In this time-frame, I was a way-big fan of motor-racing, even of stock cars, the ’rounder-rounders,’ but it was European racing the ultimate of the sport — open-wheeled Formula One, and the Championship of Makes, which is exhibited in ‘Le Mans.’
However, if you’re not a fan, the movie can be way-boring. I saw it when first released in 1971, and many times at home, but my kids when growing up pretty-much hated it — viewed only when they weren’t around, or they would pitch a fit. My son, however, enjoyed it the first couple of times we saw it, after that, he also fit-pitched.
A good look at the new documentary, which supposedly screens at the Cannes Film Festival this weekend, came this morning at the UK’s Independent, and ‘Le Mans,’ which is described as ‘McQueen’s folie de grandeur.’

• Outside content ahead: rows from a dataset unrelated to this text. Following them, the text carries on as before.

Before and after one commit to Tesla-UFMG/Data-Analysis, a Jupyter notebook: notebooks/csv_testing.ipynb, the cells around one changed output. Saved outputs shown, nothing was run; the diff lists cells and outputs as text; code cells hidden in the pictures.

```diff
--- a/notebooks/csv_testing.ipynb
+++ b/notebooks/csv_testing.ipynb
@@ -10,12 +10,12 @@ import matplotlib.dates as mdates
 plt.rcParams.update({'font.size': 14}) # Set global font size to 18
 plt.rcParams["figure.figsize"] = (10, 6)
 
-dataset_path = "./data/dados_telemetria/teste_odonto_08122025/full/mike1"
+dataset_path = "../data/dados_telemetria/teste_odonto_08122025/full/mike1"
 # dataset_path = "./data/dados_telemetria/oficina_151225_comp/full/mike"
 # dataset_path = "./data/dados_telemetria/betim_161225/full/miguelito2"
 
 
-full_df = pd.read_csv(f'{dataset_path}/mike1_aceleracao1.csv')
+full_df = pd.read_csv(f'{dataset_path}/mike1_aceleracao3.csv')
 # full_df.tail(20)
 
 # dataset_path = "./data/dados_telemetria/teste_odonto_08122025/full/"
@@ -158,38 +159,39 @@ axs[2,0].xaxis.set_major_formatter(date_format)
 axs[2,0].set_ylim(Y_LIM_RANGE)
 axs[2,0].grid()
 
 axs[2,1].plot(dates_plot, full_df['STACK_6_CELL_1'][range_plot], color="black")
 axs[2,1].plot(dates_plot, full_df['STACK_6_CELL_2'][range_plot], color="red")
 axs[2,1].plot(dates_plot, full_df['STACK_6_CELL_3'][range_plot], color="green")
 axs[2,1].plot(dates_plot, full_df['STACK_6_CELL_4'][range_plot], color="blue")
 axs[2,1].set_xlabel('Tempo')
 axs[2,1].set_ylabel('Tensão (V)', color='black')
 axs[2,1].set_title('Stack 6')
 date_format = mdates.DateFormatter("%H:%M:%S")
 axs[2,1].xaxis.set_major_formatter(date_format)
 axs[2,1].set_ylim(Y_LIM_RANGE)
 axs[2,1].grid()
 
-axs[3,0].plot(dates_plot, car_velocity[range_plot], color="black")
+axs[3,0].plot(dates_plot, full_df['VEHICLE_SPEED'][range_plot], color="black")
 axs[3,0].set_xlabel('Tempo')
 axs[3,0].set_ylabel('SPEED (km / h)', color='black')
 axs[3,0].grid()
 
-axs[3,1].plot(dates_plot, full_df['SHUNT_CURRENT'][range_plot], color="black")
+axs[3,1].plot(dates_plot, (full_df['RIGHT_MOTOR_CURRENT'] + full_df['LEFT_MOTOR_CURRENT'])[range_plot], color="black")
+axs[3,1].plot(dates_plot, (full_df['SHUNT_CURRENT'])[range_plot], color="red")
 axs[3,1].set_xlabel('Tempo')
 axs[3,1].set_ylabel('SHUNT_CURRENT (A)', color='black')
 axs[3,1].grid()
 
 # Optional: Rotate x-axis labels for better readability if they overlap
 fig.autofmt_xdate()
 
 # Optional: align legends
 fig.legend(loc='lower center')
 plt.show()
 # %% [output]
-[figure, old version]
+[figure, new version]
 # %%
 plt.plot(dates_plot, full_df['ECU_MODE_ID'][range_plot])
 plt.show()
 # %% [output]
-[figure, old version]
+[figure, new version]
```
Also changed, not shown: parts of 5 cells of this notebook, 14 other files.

It had been claimed that well over a million feet of film were shot by McQueen and his team during the making of Le Mans.
There were issues with the storyline and script during production, and as they waited for these to be resolved, the film-makers kept shooting and shooting.
They were filming during the actual Le Mans race with multiple cameras – and seemingly with little thought as to how their hours and hours of footage were actually going to be incorporated into the movie.
“Some of our footage came from private family collections,” Clarke says, talking about the various sources they drew from for the film.
“Other footage had been recorded at the time. There was an on-set ‘making of’ documentary made by one of our contributors, John Klawitter…” They also unearthed a Swiss documentary, The Song of Le Mans, made during the shooting of Le Mans but never released. (This turned up in a Paris film vault.)
They also came across several hours of super 8mm home-movie footage shot by one of the drivers, Paul Blancpain, during the race.
An email came back saying that “hidden beneath a sound stage and covered in dust, we found between 400 and 600 boxes of film.”
Miraculously, the rushes had survived intact.
The first box the film-makers looked at contained material from the camera car.
“It was just inspiring to look at,” Clarke says. “McQueen wanted a camera car – a car that was racing in Le Mans and from which they could use the footage to put across the authenticity of the driver during the race.”
And it worked, but the movie way-didn’t — this could be a documentary about a pseudo-documentary on the Le Mans 24-hour race, which was McQueen’s historic moment of change.
Filming was horrid — one driver for the movie portion lost a leg in a crash; the project went way-over budget; script problems led to the original director, noted filmmaker, John Sturges (long-time Western guy, “Gunfight at the OK Corral,” including three with McQueen, “Never So Few,” “The Magnificent Seven,” and “The Great Escape“) quitting production; and a host of other financial/artistic fuck-ups.
McQueen lost his ass — his production company folded, and his 15-year marriage to dancer Neile Adams also folded.
However, former top-notch, professional driver, Derek Bell, in a piece at Vanity Fair in 2009, said this of McQueen and motor racing:
It was apparent he would have happily been a race driver.
He enjoyed mixing with us on our “driver” level and I think the fact that I had no ambition to be an actor relaxed him considerably.
He was evidently used to avoiding aspiring actors who would try to upstage him, whereas we were very relaxed about the whole thing and he was in our world.
We developed a strong friendship during the shoot that resulted in our two families taking a small château together for the last few weeks of filming.
Apparently, this new McQueen/’Le Mans‘ doc might be worth a view, but I’ll most-likely wait for an appearance on Netflix…sad commentary on futuristic nostalgia.